There are three main ideas that we need to include to understand what color the sky will be seen by non-color blind humans.

1) How the human eye sees color

2) What wavelength distribution of light in the sky is available for scattering

3) The wavelength dependence of the scattering.

**How the human eye sees color**
The eye: I have used the x,y,z functions called the color matching functions

color matching functions
These functions are not really the eye's response to light like one might measure the response of a CCD detector. There is some freedom in their definition. To see this look at the following three integrals:

The key requirement is that for all possible

source functions there is a unique mapping into the

space. This uniqueness can be preserved for any non-degenerate linear combination of the of the color matching functions. This property was used to adjust the original color matching functions into the ones we use today. The original experiment resulted in the "red" color matching function having negative values. Now all the color matching functions are positive and the "green"

color matching function when multiplied and integrated gives a number that is proportional to human visual brightness.

Where

is the illuminate.

**What wavelength distribution of light in the sky is available for scattering**
The light available is simply the light from our favorite star which is almost a blackbody radiator. But what I have used is the measured solar spectra. In color science this is often called the

D65 Illuminate
I have updated this plot to show the colors associated with the wavelengths.

**The wavelength dependence of the scattering**
I will scale for intensities at the end, so now I just need the wavelength dependence of

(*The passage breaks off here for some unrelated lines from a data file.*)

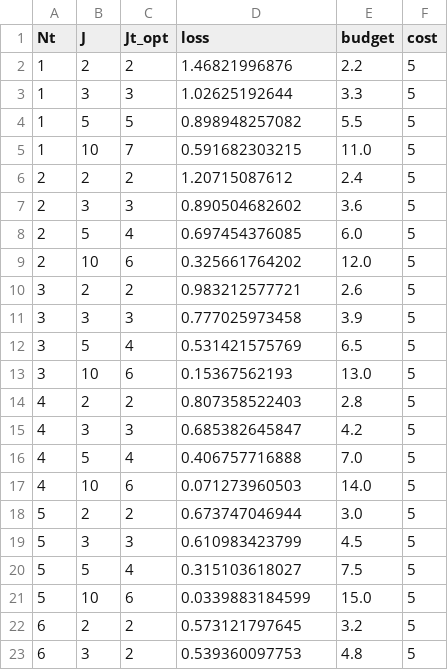
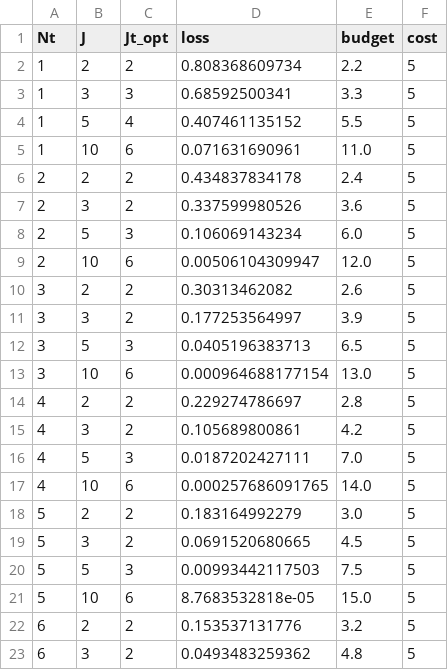
Before and after one commit to TrentoCrowdAI/crowd-multi-predicate-classification, a CSV file: visualisation/data/criteria/loss_tests_criteria.csv, drawn as a sheet; only a part is shown; the diff covers the shown part only.

Commit message:
data/feature/do_quiz_criteria

```diff
--- a/visualisation/data/criteria/loss_tests_criteria.csv
+++ b/visualisation/data/criteria/loss_tests_criteria.csv
@@ -1,23 +1,23 @@
 Nt,J,Jt_opt,loss,budget,cost
-1,2,2,1.46821996876,2.2,5
-1,3,3,1.02625192644,3.3,5
-1,5,5,0.898948257082,5.5,5
-1,10,7,0.591682303215,11.0,5
-2,2,2,1.20715087612,2.4,5
-2,3,3,0.890504682602,3.6,5
-2,5,4,0.697454376085,6.0,5
-2,10,6,0.325661764202,12.0,5
-3,2,2,0.983212577721,2.6,5
-3,3,3,0.777025973458,3.9,5
-3,5,4,0.531421575769,6.5,5
-3,10,6,0.15367562193,13.0,5
-4,2,2,0.807358522403,2.8,5
-4,3,3,0.685382645847,4.2,5
-4,5,4,0.406757716888,7.0,5
-4,10,6,0.071273960503,14.0,5
-5,2,2,0.673747046944,3.0,5
-5,3,3,0.610983423799,4.5,5
-5,5,4,0.315103618027,7.5,5
-5,10,6,0.0339883184599,15.0,5
-6,2,2,0.573121797645,3.2,5
-6,3,2,0.539360097753,4.8,5
+1,2,2,0.808368609734,2.2,5
+1,3,3,0.68592500341,3.3,5
+1,5,4,0.407461135152,5.5,5
+1,10,6,0.071631690961,11.0,5
+2,2,2,0.434837834178,2.4,5
+2,3,2,0.337599980526,3.6,5
+2,5,3,0.106069143234,6.0,5
+2,10,6,0.00506104309947,12.0,5
+3,2,2,0.30313462082,2.6,5
+3,3,2,0.177253564997,3.9,5
+3,5,3,0.0405196383713,6.5,5
+3,10,6,0.000964688177154,13.0,5
+4,2,2,0.229274786697,2.8,5
+4,3,2,0.105689800861,4.2,5
+4,5,3,0.0187202427111,7.0,5
+4,10,6,0.000257686091765,14.0,5
+5,2,2,0.183164992279,3.0,5
+5,3,2,0.0691520680665,4.5,5
+5,5,3,0.00993442117503,7.5,5
+5,10,6,8.7683532818e-05,15.0,5
+6,2,2,0.153537131776,3.2,5
+6,3,2,0.0493483259362,4.8,5
```
Also changed, not shown: 18 edited cells elsewhere in this file, 2 other files.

Rayleigh scattering.

I have used:

to scale the minimum wavelength to one.

** Putting it all together**
Then I put it all together using the equations from:

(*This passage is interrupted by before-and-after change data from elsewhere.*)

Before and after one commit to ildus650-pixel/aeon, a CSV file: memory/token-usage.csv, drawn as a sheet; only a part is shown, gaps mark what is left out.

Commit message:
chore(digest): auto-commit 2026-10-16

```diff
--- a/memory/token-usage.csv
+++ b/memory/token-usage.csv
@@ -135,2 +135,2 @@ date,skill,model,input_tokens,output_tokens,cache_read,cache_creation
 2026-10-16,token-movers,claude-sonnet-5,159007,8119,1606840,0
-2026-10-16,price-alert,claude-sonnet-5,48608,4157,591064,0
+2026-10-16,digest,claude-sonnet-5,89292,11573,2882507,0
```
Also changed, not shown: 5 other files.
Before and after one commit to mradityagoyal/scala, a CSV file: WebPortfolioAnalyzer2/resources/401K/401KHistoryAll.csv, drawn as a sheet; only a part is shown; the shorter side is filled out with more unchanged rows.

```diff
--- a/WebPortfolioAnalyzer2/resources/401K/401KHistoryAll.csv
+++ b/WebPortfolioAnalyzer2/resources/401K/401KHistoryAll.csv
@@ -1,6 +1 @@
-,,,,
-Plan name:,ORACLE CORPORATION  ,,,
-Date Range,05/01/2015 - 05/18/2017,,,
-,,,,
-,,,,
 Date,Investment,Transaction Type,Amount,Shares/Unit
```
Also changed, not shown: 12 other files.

Useful Color Equations
First I calculate the

color space values:

The last step is transforming the

color space values in to an RGB monitor color space. This is just a matrix transformation and should be done differently for all of our different uncalibrated monitors but I just picked a stranded off of the website linked to above.

I have made the blue color strip below that shows the range of blue one can get with just Rayleigh scattering at different brightness levels. Notice there is no purple.

Any reasonable rebuttal to this work needs to contain more than just weak words and silly colorful pictures. To show that Rayleigh scattering is not responsible for the blue we see in the sky I expect some math and references (via links). And if you can't do the math come back when you can.

P.S. The screen name of c186282 is a little "c" for the speed of light and the 186282 is the speed of light in the crappy units we use on this side of the ocean, miles per hour.

P.S.S Hey! I got math and silly pictures!